Web page revision data:
-----

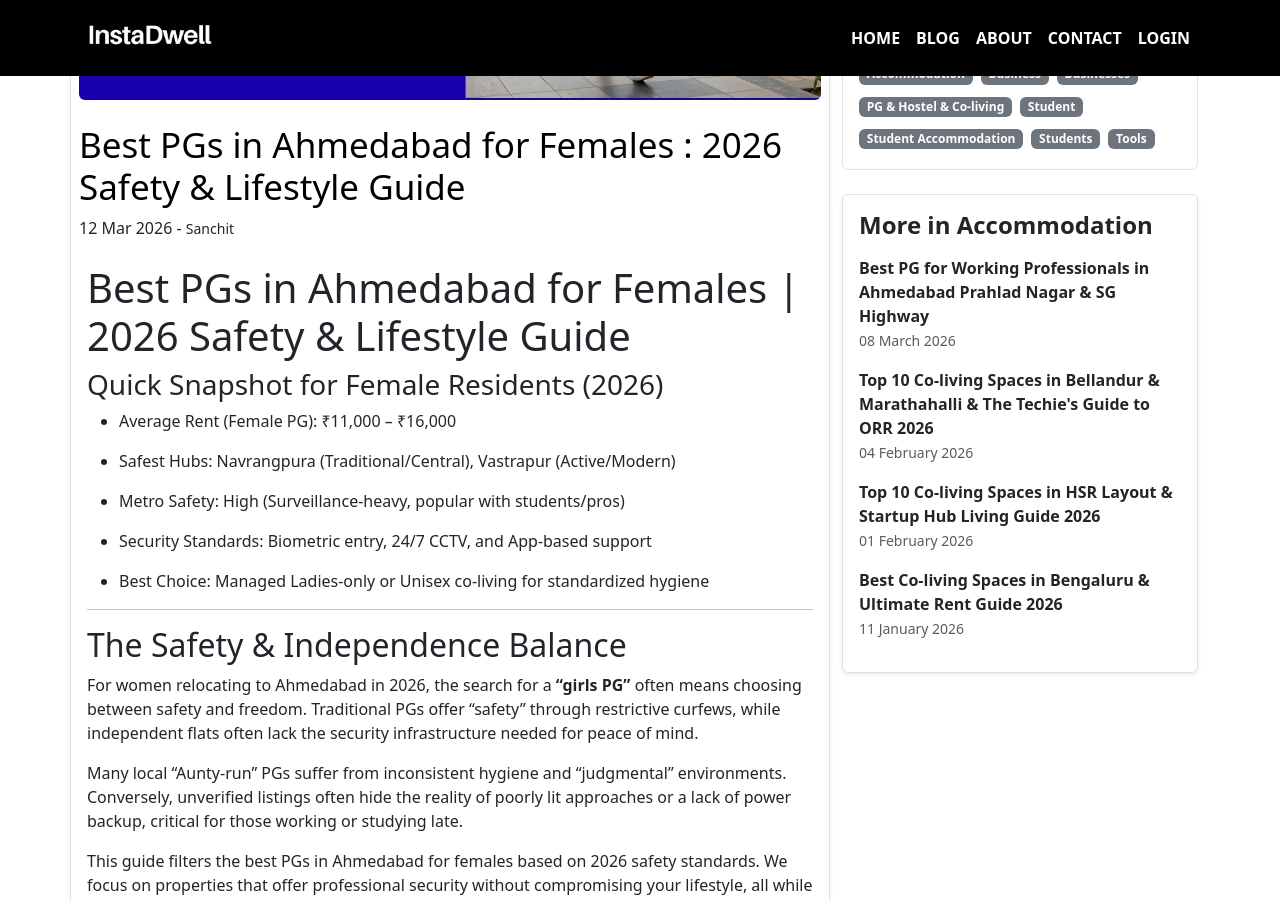
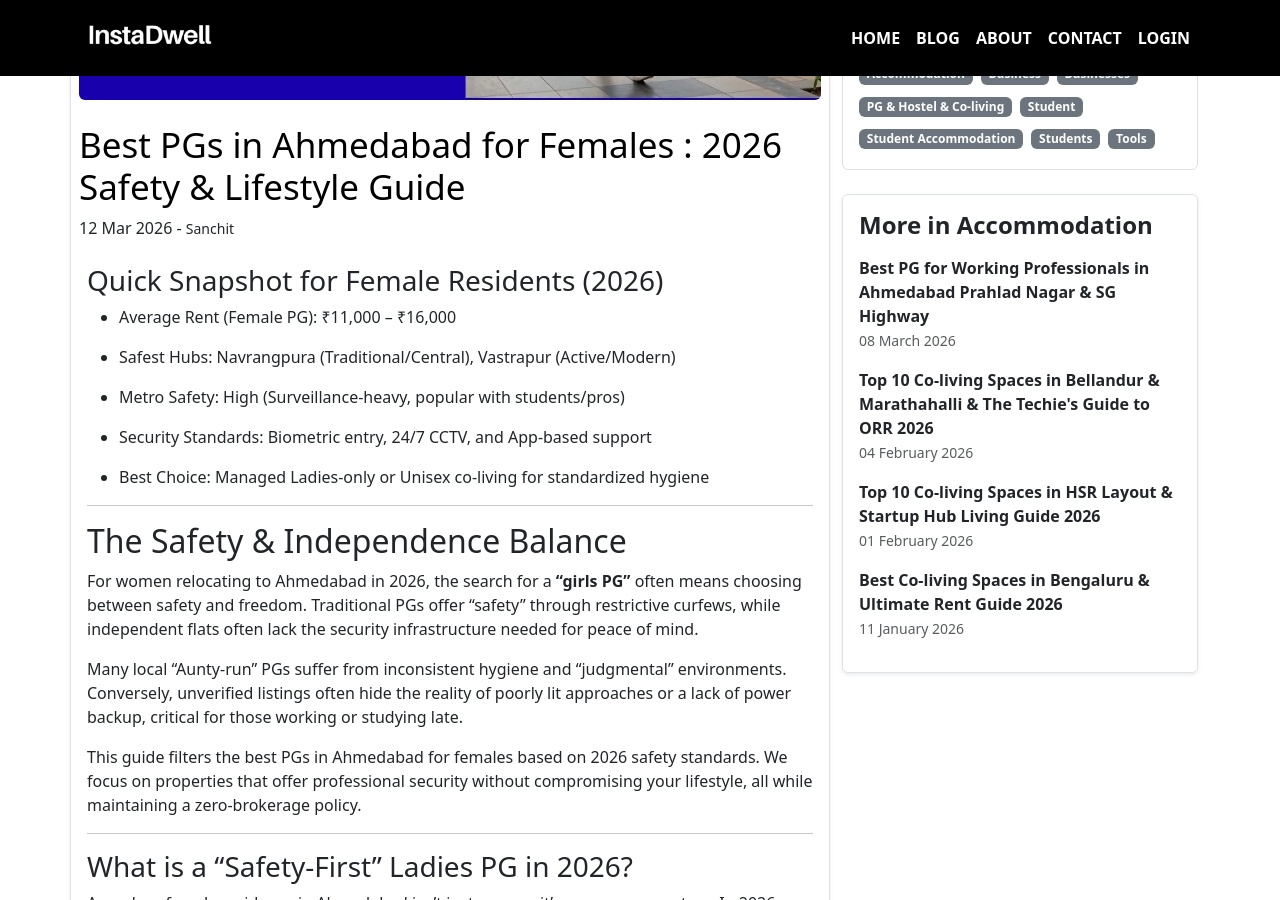
Before and after one commit to instadw/instadwell-blog, a Jekyll site: the page built from _posts/2026-03-11-best-pgs-in-ahmedabad-for-females-2026-safety-and-lifestyle-guide.md, in a window 1280 px wide and 900 px high, scrolled down 393 px. Built offline with Jekyll 4.4.1, drawn with Linux system fonts in a browser that asks for light colours.

Commit message:
Update 2026-03-11-best-pgs-in-ahmedabad-for-females-2026-safety-and-lifestyle-guide.md

```diff
--- a/_posts/2026-03-11-best-pgs-in-ahmedabad-for-females-2026-safety-and-lifestyle-guide.md
+++ b/_posts/2026-03-11-best-pgs-in-ahmedabad-for-females-2026-safety-and-lifestyle-guide.md
@@ -8,8 +8,6 @@ author: Sanchit
 category: Accommodation
 date: 2026-03-12T12:11:00.000+05:30
 ---
-
-# Best PGs in Ahmedabad for Females | 2026 Safety & Lifestyle Guide
 
 ### Quick Snapshot for Female Residents (2026)
 
```
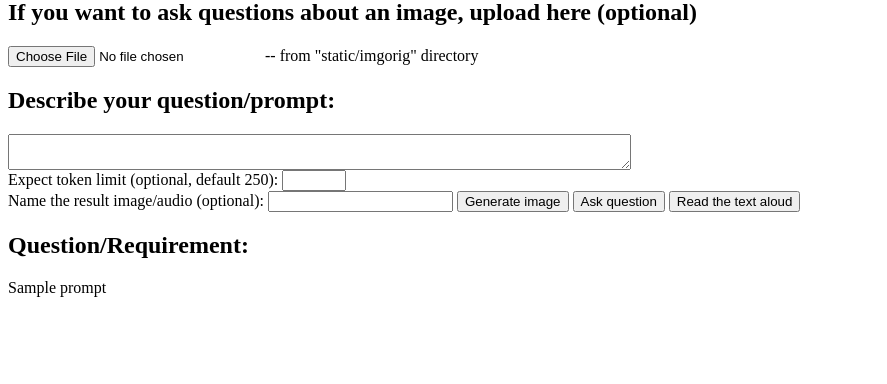
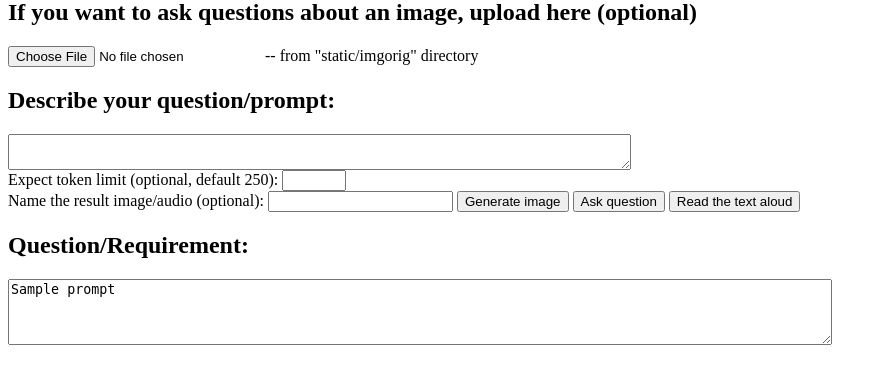
Before and after one commit to yingyan797/nextgen-app, a Flask app: template templates/sample.html in a window 1280 px wide. Shown: the part 67-451 px from the top of the page, without its empty margins (0-887 px from the left). Run offline with Flask 3, Linux system fonts and the light colour scheme; the template is opened without the code that fills it: most values are stand-ins (such as "Sample title", 1, 10 or a date in 2020).

Commit message:
improved prompt

```diff
--- a/dashboard.py
+++ b/dashboard.py
@@ -48,7 +48,7 @@ def index():
     findorig = []
     expl = ""
     if imgcrop:
-        w,h = imf.Image.open("static/imgorig/"+imgcrop).size
+        # w,h = imf.Image.open("static/imgorig/"+imgcrop).size
         desc = request.form.get("cropdesc")
         if desc:
             objnum = request.form.get("num")
@@ -68,9 +68,9 @@ def index():
                     numdesc += "A large number of (over 10)"
                     mxtk += 800
                 case _: numdesc += "Not sure how many"
-            numdesc += " objects in total is expected to be cropped."
-            prompt = "Please find the following object(s) from the image (size "+str(w)+'*'+str(h)+"): "
-            prompt += desc+numdesc+" For each one, answer how to crop by giving the percentage ranges on width and height, format: width a% to b%, height c% to d%. Try to keep the whole object."
+            numdesc += " such item(s) exists."
+            prompt = "Te task is to calculate the locations of certain item(s) in the image. The items are described as follows: "
+            prompt += desc+numdesc+" For each item, calculate the percentages it starts and ends on the image's width and height, answer format: width a% to b%, height c% to d%. The values should cover the entire item and place it in the center."
             print(prompt)
             pfx = "static/imgorig/"
             expl = desc+"\n\n"+mo.answer(prompt=prompt, image_url=pfx+imgcrop, mtoken=mxtk)
--- a/templates/imggroups.html
+++ b/templates/imggroups.html
@@ -44,7 +44,7 @@
             </select><input type="text" name="groupt"><input type="submit" name="action" value="View class"><br>
             <table><tr><th>Actions</th><th>original</th><th>new</th></tr>
                 <tr><th>rename class</th><td>{{gname}}<input type="hidden" name="gname" value="{{gname}}"></td><td><input type="text" name="groupn"></td></tr>
-                <tr><th>change descriptions</th><td><textarea cols="25" rows="5">{{desc}}</textarea></td><td><textarea name="desc" cols="25" rows="5">{{desc}}</textarea></td></tr></table>
+                <tr><th>change descriptions</th><td><textarea readonly cols="25" rows="5">{{desc}}</textarea></td><td><textarea name="desc" cols="25" rows="5">{{desc}}</textarea></td></tr></table>
             <input type="submit"  name="action" value="Remove class - ">
             <input type="submit"  name="action" value="Delete all images - ">
             <input type="submit" name="action" value="Confirm changes">
--- a/templates/index.html
+++ b/templates/index.html
@@ -69,7 +69,7 @@
       </div>
       <div class="column">
         AI explanations: <br>
-        <textarea cols="75" rows="15">{{expl}}</textarea>
+        <textarea readonly cols="75" rows="15">{{expl}}</textarea>
       </div>
     </div>
     {% elif findorig %}
@@ -78,7 +78,7 @@
       <textarea readonly cols="15" rows="5">{{imd}}</textarea>
     {% endfor %}
     <h2>Summary and explanations</h2>
-    <textarea cols="75" rows="15">{{expl}}</textarea> <br>
+    <textarea readonly cols="75" rows="15">{{expl}}</textarea> <br>
     <img src="{{findorig[-1]}}" alt="selection">
     {% endif %}
     {% if crops %}
--- a/templates/sample.html
+++ b/templates/sample.html
@@ -19,7 +19,7 @@
     </form>
     {% if prompt %}
     <h2>Question/Requirement:</h2>
-    {{prompt}}<br>
+    <textarea readonly cols="100" rows="4">{{prompt}}</textarea><br>
     {% endif %}
     {% if result==1 %}
         <h2>Result image</h2>
@@ -32,5 +32,5 @@
         {% if image_url %}
         <img src="{{image_url}}" alt="question image" width="420" height="280">
         {% endif %}
-        <textarea cols="50" rows="15">{{answer}}</textarea>
+        <textarea readonly cols="50" rows="15">{{answer}}</textarea>
     {% endif %}
```
Also changed, not shown: static/imggroups/nature/imggen.png (deleted), static/imgorig/satellite.png (added), 1 other file.
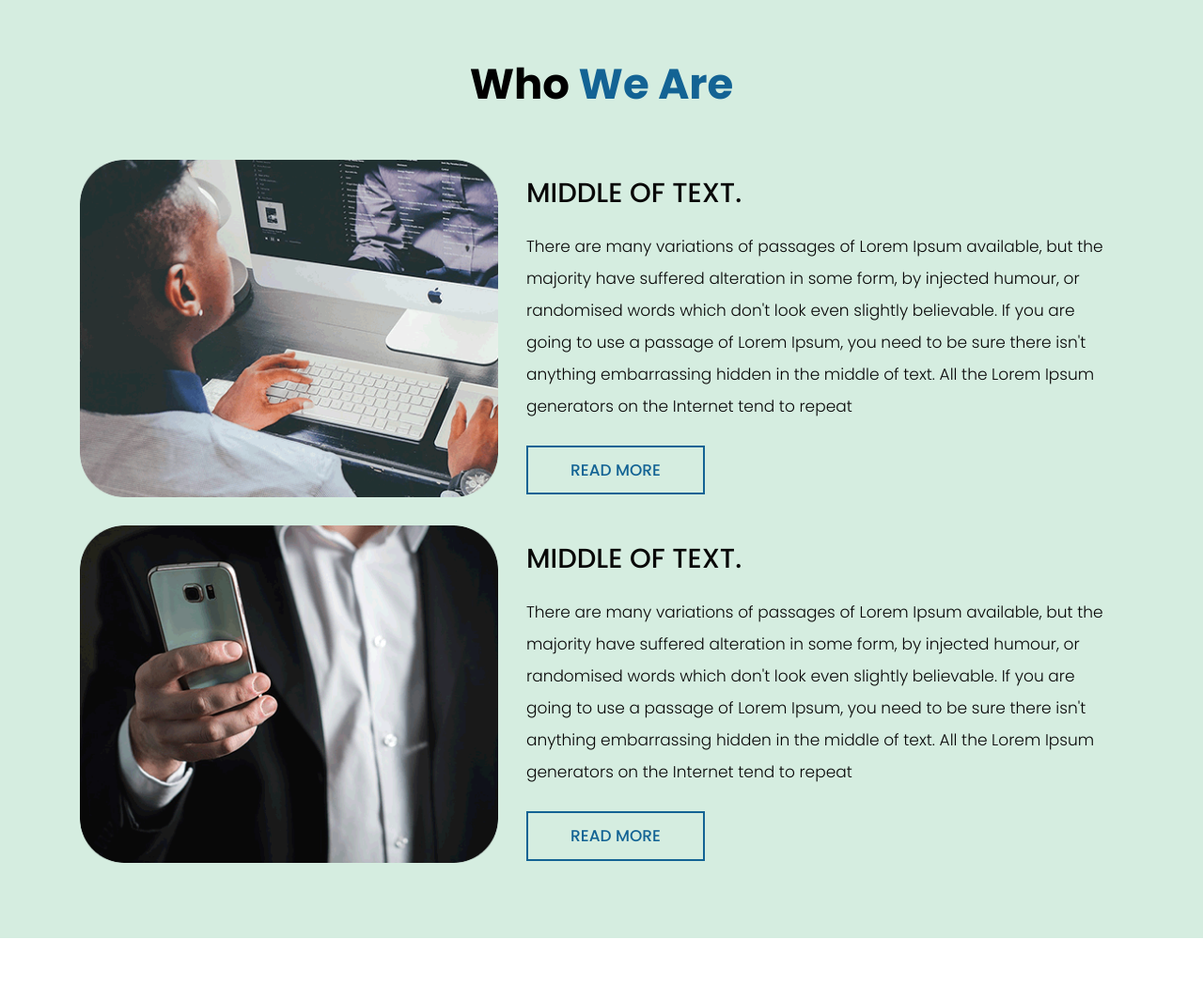
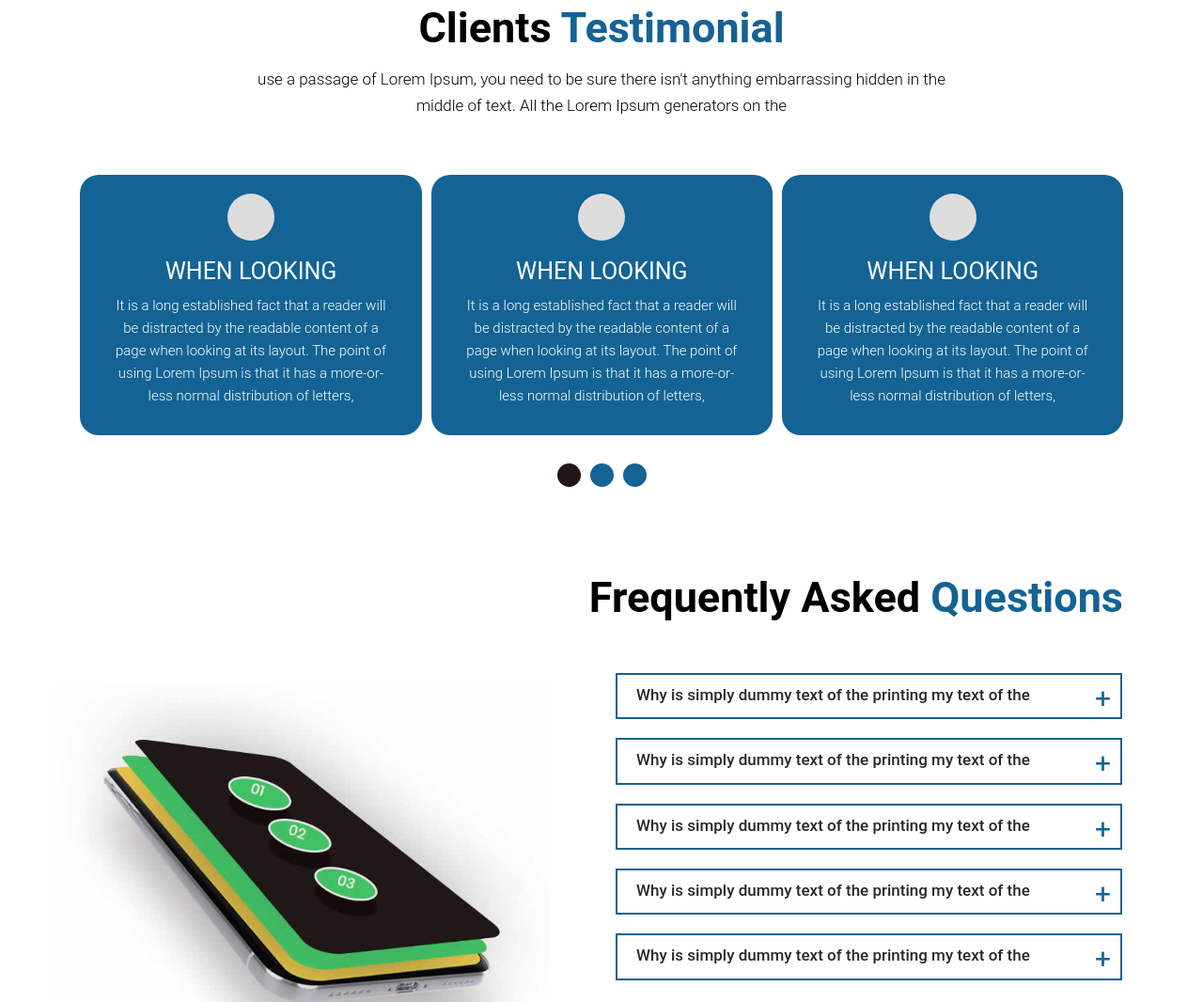
Before and after one commit to Bionic01/XashPay1, a plain HTML site: page index.html in a window 1280 px wide. Shown: the part 1384-2450 px from the top of the page at 94% size. Drawn offline with nearby package versions, Linux system fonts and the light colour scheme.

Commit message:
Update index.html

```diff
--- a/index.html
+++ b/index.html
@@ -118,55 +118,7 @@
          </div>
       </div>
       <!-- end three_box -->
-      <!-- weare -->
-      <div id="why" class="weare">
-         <div class="container">
-            <div class="row">
-               <div class="col-md-12">
-                  <div class="titlepage">
-                     <h2>Who <span class="white">We Are</span></h2>
-                  </div>
-               </div>
-            </div>
-            <div class="row">
-               <div class="col-md-12">
-                  <div class="main_weare">
-                     <div class="row">
-                        <div class="col-xl-5 col-lg-5 col-md-5 col-sm-12">
-                           <div id="box_ho" class="weare-img_box">
-                              <figure><img src="images/why1.png" alt="#" /></figure>
-                           </div>
-                        </div>
-                        <div class="col-xl-7 col-lg-7 col-md-7 col-sm-12">
-                           <div class="weare-box">
-                              <h3>middle of text.</h3>
-                              <p>There are many variations of passages of Lorem Ipsum available, but the majority have suffered alteration in some form, by injected humour, or randomised words which don't look even slightly believable. If you are going to use a passage of Lorem Ipsum, you need to be sure there isn't anything embarrassing hidden in the middle of text. All the Lorem Ipsum generators on the Internet tend to repeat</p>
-                              <a class="read_more bg" href="#">Read More</a>
-                           </div>
-                        </div>
-                     </div>
-                  </div>
-                  <div class="main_weare2 ">
-                     <div class="row">
-                        <div class="col-xl-5 col-lg-5 col-md-5 col-sm-12">
-                           <div id="box_ho" class="weare-img_box">
-                              <figure><img src="images/why2.png" alt="#" /></figure>
-                           </div>
-                        </div>
-                        <div class="col-xl-7 col-lg-7 col-md-7 col-sm-12">
-                           <div class="weare-box">
-                              <h3>middle of text.</h3>
-                              <p>There are many variations of passages of Lorem Ipsum available, but the majority have suffered alteration in some form, by injected humour, or randomised words which don't look even slightly believable. If you are going to use a passage of Lorem Ipsum, you need to be sure there isn't anything embarrassing hidden in the middle of text. All the Lorem Ipsum generators on the Internet tend to repeat</p>
-                              <a class="read_more bg" href="#">Read More</a>
-                           </div>
-                        </div>
-                     </div>
-                  </div>
-               </div>
-            </div>
-         </div>
-      </div>
-      <!-- end weare -->
+
       <!-- testimonial -->
       <div class="testimonial">
          <div class="container">
```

-----

§ **What is required**: Pull out every line of the entries that includes the word "explanations".

§ **Task result**:
         AI explanations: <br>
     <h2>Summary and explanations</h2>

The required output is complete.